Seriously, can you blame the poor woman? We are living in an age where people will quite possibly live to see 100 and this guy is going around telling people that they won’t have to work. Which begs the question: does he really believe that such a plan is economically viable, and who does he think is going to reasonably pay for it? Or is Hollande just the latest addition to the Chirac/Sarkozy pantheon of bullshit panderers who will say anything to get elected?
A good pal of mine summed up the crisis to me recently by pointing out that we are all worried about bailing out debts based on assets that aren’t worth anything anyway. The reality is that Greece is never going to pay off its debts, and regardless of whether it stays in the eurozone or not, the defaulting on those debts, mixed with a genuine effort by Greece to reform both the state (including tax collection) and its actual ability to generate real non-state related wealth, is what will save Greece.
The same can probably said for those eurozone countries burdened with banking debt. Ireland and Spain, despite the fact that they failed to deal with structural deficit issues, have economic strengths and a way to return to growth that the bond markets recognise. But only if those debts are dealt with. If eurobonds, or some other form of federalisation or pushing of those debts to the long term are not dealt with, default of some form will emerge as the only way of assuring the markets that the countries in question have the ability to return to growth.
Don’t forget that in Ireland’s case no party, even the far left, is advocating Ireland defaulting on its legitimate state debts. Are the markets be incapable of recognising the difference? Certainly those holding Irish non-bank related state debts would find that the state would still be honouring those bonds.

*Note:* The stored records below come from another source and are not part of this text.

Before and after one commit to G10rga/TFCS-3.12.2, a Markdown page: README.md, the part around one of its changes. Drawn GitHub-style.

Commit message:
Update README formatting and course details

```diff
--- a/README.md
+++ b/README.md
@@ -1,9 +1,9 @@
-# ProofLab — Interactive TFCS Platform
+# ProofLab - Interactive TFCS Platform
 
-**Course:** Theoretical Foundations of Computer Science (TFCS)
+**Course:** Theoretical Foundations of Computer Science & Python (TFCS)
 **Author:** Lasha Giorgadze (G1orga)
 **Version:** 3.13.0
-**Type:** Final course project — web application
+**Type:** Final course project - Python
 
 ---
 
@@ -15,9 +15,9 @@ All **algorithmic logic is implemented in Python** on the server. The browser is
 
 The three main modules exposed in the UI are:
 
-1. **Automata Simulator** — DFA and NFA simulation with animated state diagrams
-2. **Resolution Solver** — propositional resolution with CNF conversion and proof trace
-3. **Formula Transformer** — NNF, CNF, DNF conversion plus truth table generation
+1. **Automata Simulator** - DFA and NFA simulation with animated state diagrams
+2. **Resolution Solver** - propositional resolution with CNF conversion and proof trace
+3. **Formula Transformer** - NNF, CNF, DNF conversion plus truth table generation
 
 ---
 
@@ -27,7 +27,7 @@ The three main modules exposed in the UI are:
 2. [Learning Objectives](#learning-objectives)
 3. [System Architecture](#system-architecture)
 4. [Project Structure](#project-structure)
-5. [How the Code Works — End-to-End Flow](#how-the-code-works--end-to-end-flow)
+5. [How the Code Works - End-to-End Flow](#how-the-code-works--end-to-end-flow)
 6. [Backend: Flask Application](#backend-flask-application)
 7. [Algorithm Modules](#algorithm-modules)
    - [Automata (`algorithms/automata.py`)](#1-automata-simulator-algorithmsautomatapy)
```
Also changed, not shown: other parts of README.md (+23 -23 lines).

This raises the question, however, as to euro membership. I’m beginning to wonder is the eurozone actually more robust than we realise, even in the event of a Greek default? Euro exit can only occur if a country decides it, and a Greece which turns its back on its debts will have to engage in reform anyway (matching spending to tax collection) to deal with the reality of having no access to borrowing. Would it take the risk of euro exit for the unproven benefits of devaluation, given that default will hurt it anyway?
After that, there’s the trillion euro question: If Greece can survive inside the eurozone whilst defaulting, will other countries consider it? Suddenly, Angela Merkel could find her bluff being called, with the German refusal, on cost grounds, to federalise the debt resulting in the German government having to bail out German banks being crippled by default in other countries. Maybe it is still the cheaper option. One thing is certain: somewhere in the Bundeschancellery someone is staring furiously at an excel spreadsheet doing the sums.